My fashion style as a kid was always extreme! I had to have the biggest hair, the shortest skirt, or the flounciest tutu. If Id had it my way I would have been walking around looking like Madonna circa Desperately Seeking Susan, or Prince from Purple Rain every day. I can remember being so happy when I had all my hair cut short and a purple rats tail left long at the back, only to have it cut off by the teacher at school! I loved pushing boundaries, but was the only artsy person in my family. Needless to say they didn’t really understand my personal style!
Can you tell us a bit more about your designs from the new collection? What were your inspirations for the new Anarkid looks?
Dreamer evolved out of the purity of childhood. I look at my own kids with their infinite imaginations and belief in themselves. I never want to squash that, at Anarkid we often say that kids are chaos, and we embrace that. Once we start trying to make them conform, they start to lose that innate ability to dream far beyond their own experiences.

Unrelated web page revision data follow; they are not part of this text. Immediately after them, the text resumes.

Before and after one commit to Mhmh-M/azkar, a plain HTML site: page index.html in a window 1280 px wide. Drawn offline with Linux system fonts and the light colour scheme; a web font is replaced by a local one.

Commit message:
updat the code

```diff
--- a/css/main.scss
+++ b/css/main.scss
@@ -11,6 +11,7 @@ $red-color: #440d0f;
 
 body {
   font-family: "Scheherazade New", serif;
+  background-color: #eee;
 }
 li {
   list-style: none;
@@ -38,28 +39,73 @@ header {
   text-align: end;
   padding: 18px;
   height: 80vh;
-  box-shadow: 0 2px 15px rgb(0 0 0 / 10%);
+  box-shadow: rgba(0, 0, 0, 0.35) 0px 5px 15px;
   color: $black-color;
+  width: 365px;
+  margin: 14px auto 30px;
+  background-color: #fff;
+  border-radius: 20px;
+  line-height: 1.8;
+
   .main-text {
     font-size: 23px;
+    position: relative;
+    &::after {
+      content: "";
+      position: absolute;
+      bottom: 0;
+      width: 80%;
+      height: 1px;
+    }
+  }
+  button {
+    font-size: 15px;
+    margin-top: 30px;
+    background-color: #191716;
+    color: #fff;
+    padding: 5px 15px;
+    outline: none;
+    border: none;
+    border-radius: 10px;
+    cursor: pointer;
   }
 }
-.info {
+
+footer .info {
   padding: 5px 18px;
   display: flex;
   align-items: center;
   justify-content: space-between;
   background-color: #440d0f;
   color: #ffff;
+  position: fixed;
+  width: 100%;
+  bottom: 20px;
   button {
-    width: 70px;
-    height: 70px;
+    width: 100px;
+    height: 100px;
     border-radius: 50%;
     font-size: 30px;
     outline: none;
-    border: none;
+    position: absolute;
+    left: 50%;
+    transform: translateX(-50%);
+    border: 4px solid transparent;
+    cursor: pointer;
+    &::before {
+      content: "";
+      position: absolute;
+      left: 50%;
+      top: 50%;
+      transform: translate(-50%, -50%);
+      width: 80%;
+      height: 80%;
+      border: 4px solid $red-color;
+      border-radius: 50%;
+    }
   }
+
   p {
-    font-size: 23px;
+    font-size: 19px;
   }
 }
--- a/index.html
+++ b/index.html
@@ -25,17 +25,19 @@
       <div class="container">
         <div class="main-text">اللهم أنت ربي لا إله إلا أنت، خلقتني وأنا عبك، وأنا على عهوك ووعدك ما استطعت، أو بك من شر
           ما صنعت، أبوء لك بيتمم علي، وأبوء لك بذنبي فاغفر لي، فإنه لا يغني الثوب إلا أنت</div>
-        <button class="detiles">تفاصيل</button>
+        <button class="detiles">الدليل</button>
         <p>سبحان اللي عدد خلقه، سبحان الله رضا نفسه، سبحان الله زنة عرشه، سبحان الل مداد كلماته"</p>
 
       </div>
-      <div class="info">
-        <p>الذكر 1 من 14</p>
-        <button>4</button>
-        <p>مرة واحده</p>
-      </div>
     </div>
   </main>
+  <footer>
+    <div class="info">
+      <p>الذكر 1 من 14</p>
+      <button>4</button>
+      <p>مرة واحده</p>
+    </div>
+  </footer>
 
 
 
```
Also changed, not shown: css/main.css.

How does it feel to see a child wearing Anarkid?
What I love most about seeing kids in Anarkid is the attitude that it gives them. I see kids in Anarkid, and I know that firstly they have the freedom to move! We want them to feel the range. Our dresses are designing to move and spin while you dance. Our shorts and baggies have a pocket that you can stuff in your favourite toy. If I see a kid wearing our clothing and causing a bit of havoc, I know my work is done!
What do you love most about your job?

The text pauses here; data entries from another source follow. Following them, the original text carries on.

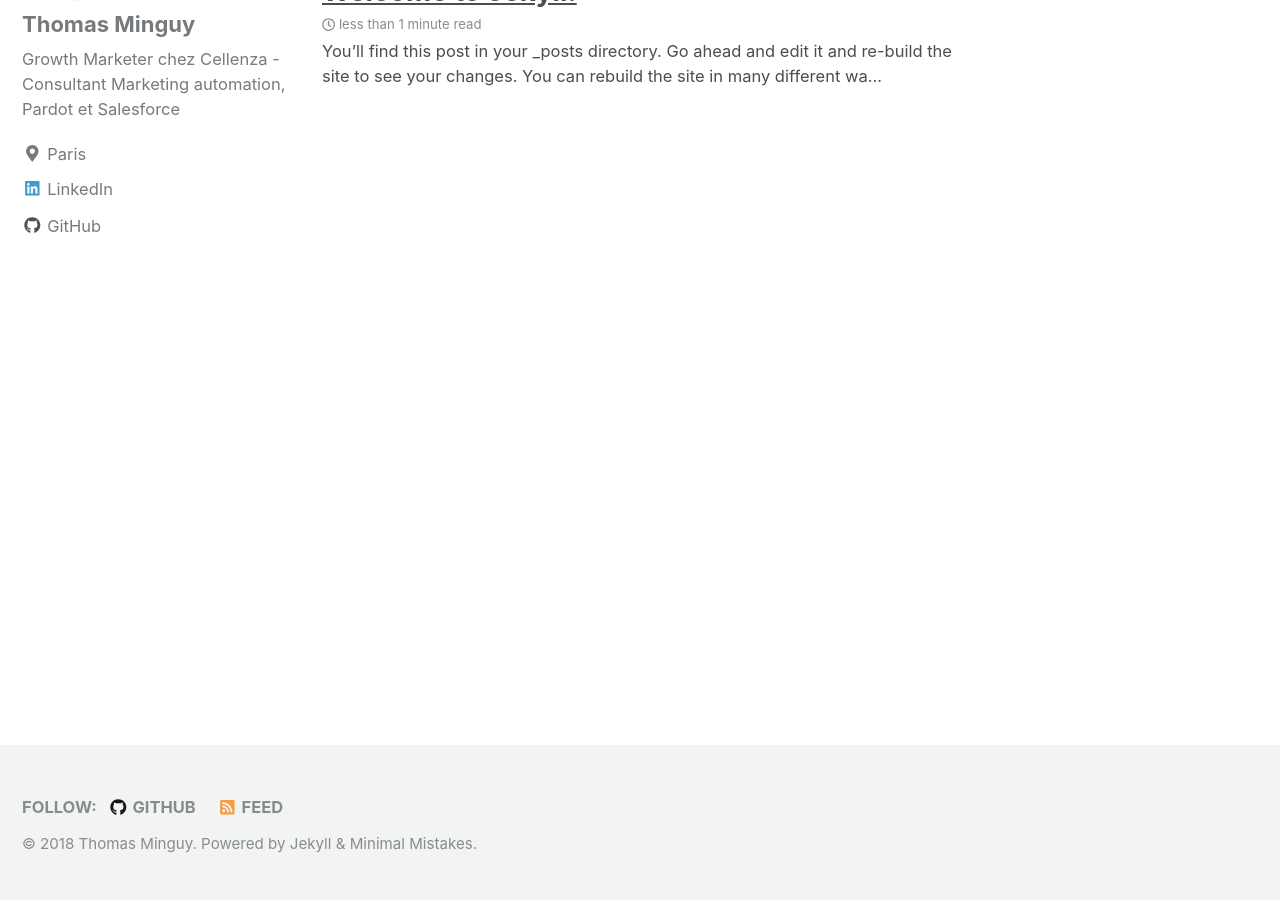
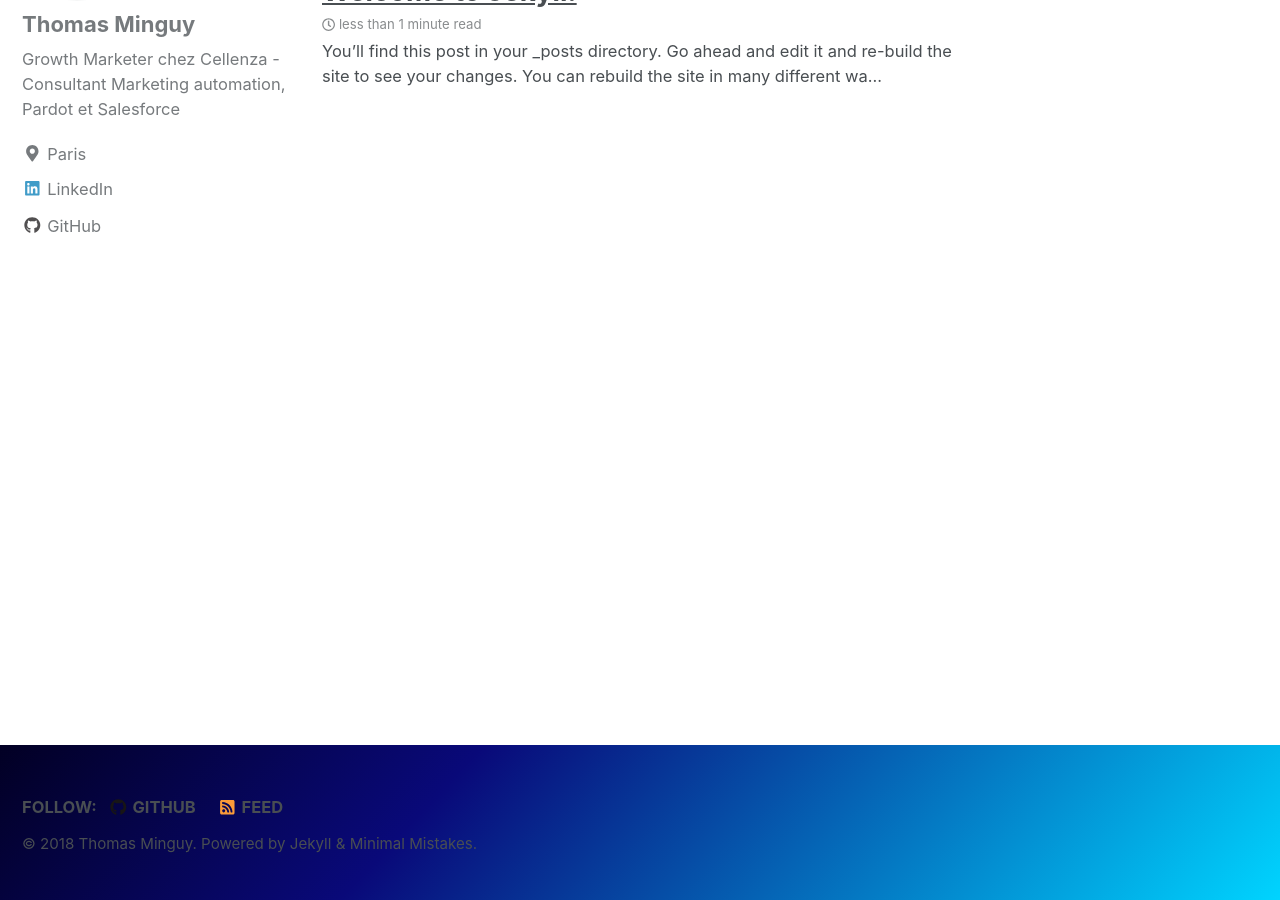
Before and after one commit to tminguy/blog, a Jekyll site: the page built from index.html, in a window 1280 px wide and 900 px high, scrolled down 253 px. Built offline with Jekyll 4.4.1, drawn with Linux system fonts in a browser that asks for light colours; nearby versions of some CDN libraries; the list of posts is cut into pages by our own code.

Commit message:
Color footer

```diff
--- a/_sass/minimal-mistakes/_footer.scss
+++ b/_sass/minimal-mistakes/_footer.scss
@@ -15,7 +15,8 @@
     height: auto;
     /* sticky footer fix end */
     margin-top: 3em;
-  color: $muted-text-color;
+    background: rgb(2, 0, 36);
+    background: linear-gradient(133deg, rgba(2, 0, 36, 1) 0%, rgba(9, 9, 121, 1) 34%, rgba(0, 212, 255, 1) 100%);
     -webkit-animation: $intro-transition;
     animation: $intro-transition;
     -webkit-animation-delay: 0.45s;
```
Lines whose indentation alone changed are shown as unchanged.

What job? I love that most of the time it doesn’t feel like a job. I love that my job is so beautifully incorporated into my life. Most nights I work until 11pm to make up for spending time with my kids after school, but it rarely feels like a chore. Creating something from nothing is my biggest joy in life
What is your greatest strength?

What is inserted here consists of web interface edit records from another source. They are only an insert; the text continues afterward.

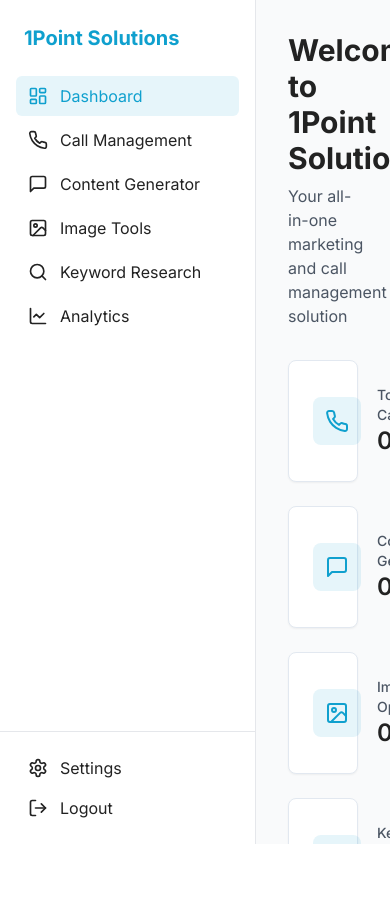
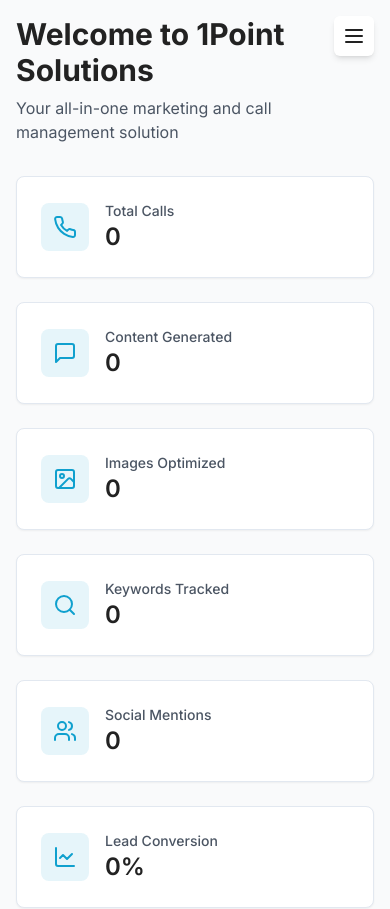
Before and after one commit to weeedi420/1pointsolutions, a React (Vite) app: page / in a window 390 px wide. Shown: the top 909 px of the page. Before the commit the page ends 844 px from the top, so only its background shows below. Built offline with nearby package versions, Linux system fonts and the light colour scheme; what @vapi-ai/web would draw is missing.

Commit message:
Optimize layout for mobile responsiveness
[skip gpt_engineer]

```diff
--- a/src/components/layout/DashboardLayout.tsx
+++ b/src/components/layout/DashboardLayout.tsx
@@ -6,9 +6,11 @@ interface DashboardLayoutProps {
 
 const DashboardLayout = ({ children }: DashboardLayoutProps) => {
   return (
-    <div className="flex h-screen bg-gray-50">
+    <div className="flex min-h-screen bg-gray-50">
       <Sidebar />
-      <main className="flex-1 overflow-auto p-8">{children}</main>
+      <main className="flex-1 p-4 lg:p-8 lg:ml-64">
+        <div className="max-w-7xl mx-auto">{children}</div>
+      </main>
     </div>
   );
 };
--- a/src/components/layout/Sidebar.tsx
+++ b/src/components/layout/Sidebar.tsx
@@ -9,10 +9,14 @@ import {
   Settings,
   LogOut,
   LineChart,
+  Menu,
+  X,
 } from "lucide-react";
+import { useState } from "react";
 
 const Sidebar = () => {
   const location = useLocation();
+  const [isMobileMenuOpen, setIsMobileMenuOpen] = useState(false);
 
   const menuItems = [
     { icon: LayoutDashboard, label: "Dashboard", path: "/" },
@@ -25,17 +29,41 @@ const Sidebar = () => {
 
   const isActive = (path: string) => location.pathname === path;
 
+  const toggleMobileMenu = () => {
+    setIsMobileMenuOpen(!isMobileMenuOpen);
+  };
+
   return (
-    <div className="h-screen w-64 bg-white border-r border-gray-200 flex flex-col">
+    <>
+      {/* Mobile Menu Button */}
+      <button
+        onClick={toggleMobileMenu}
+        className="lg:hidden fixed top-4 right-4 z-50 p-2 rounded-md bg-white shadow-md"
+      >
+        {isMobileMenuOpen ? (
+          <X className="h-6 w-6 text-[#222222]" />
+        ) : (
+          <Menu className="h-6 w-6 text-[#222222]" />
+        )}
+      </button>
+
+      {/* Sidebar Container */}
+      <div
+        className={cn(
+          "fixed inset-y-0 left-0 z-40 w-64 bg-white border-r border-gray-200 flex flex-col transform transition-transform duration-300 ease-in-out lg:translate-x-0",
+          isMobileMenuOpen ? "translate-x-0" : "-translate-x-full"
+        )}
+      >
         <div className="p-6">
           <h1 className="text-xl font-bold text-[#0FA0CE]">1Point Solutions</h1>
         </div>
 
-      <nav className="flex-1 px-4">
+        <nav className="flex-1 px-4 overflow-y-auto">
           {menuItems.map((item) => (
             <Link
               key={item.path}
               to={item.path}
+              onClick={() => setIsMobileMenuOpen(false)}
               className={cn(
                 "flex items-center gap-3 px-3 py-2 rounded-md mb-1 transition-colors",
                 isActive(item.path)
@@ -52,6 +80,7 @@ const Sidebar = () => {
         <div className="p-4 border-t border-gray-200">
           <Link
             to="/settings"
+            onClick={() => setIsMobileMenuOpen(false)}
             className="flex items-center gap-3 px-3 py-2 rounded-md text-[#222222] hover:bg-gray-50"
           >
             <Settings className="h-5 w-5" />
@@ -63,6 +92,15 @@ const Sidebar = () => {
           </button>
         </div>
       </div>
+
+      {/* Overlay */}
+      {isMobileMenuOpen && (
+        <div
+          className="fixed inset-0 bg-black bg-opacity-50 z-30 lg:hidden"
+          onClick={() => setIsMobileMenuOpen(false)}
+        />
+      )}
+    </>
   );
 };
 
```
Lines whose indentation alone changed are shown as unchanged.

I am very determined, and I am also naturally optimistic. This industry (and life) puts so many hurdles in your way, but every time we come across a road block, it makes me every more determined to get over it. There is always a way. It encourages me to work harder, be smarter, do better, be better! There is never any cap on being a better person, its a life long journey.
What is your greatest weakness?
I am terribly messy! And I have a terrible memory (unless its the lyrics to a song, or what someone wore to a party in 1989).
Do you have children?
Yes I sure do. I have Ruby who is 8 and Henry 6 and two crazy staffies.
Where can we find Anarkid?
If one of our readers is in your city, which is, for 24 hours. What things would you recommend they do?
Melbourne is such a magnificent city. Firstly coffee! I would take you to sample why friend Ben Toovey’s award winning roast, followed by breakfast at vegan Sister of Soul in St Kilda by our beautiful bay. We would then catch a tram into the city via the Botanical Gardens and check out the free Art installations at Fed Square. Lunch would be in the graffiti filled lane of DeGraves street and then wander down AC/DC lane to see a few Banksy stencils. A short walk to Brunswick Street to check out the amazing vintage shops and record shops would be a must. I would finish off the might with a few starters at one of Melbourne’s laneway bars, then make our way to one of our live music venues such as The Espy or the Corner Hotel.
Anarkid is committed to fair trade practices throughout the entire manufacturing process. From responsible organic farming to fair treatment of the workers in our factory. They are proud that their factory follows strict ethical, moral and fair trade guidelines so that workers are looked after well, paid fair living wages, are free from discrimination and have the rights to enterprise bargaining. They visit the factory on a regular basis to ensure that high standards are met, both from a quality perspective, but most importantly one of humanity.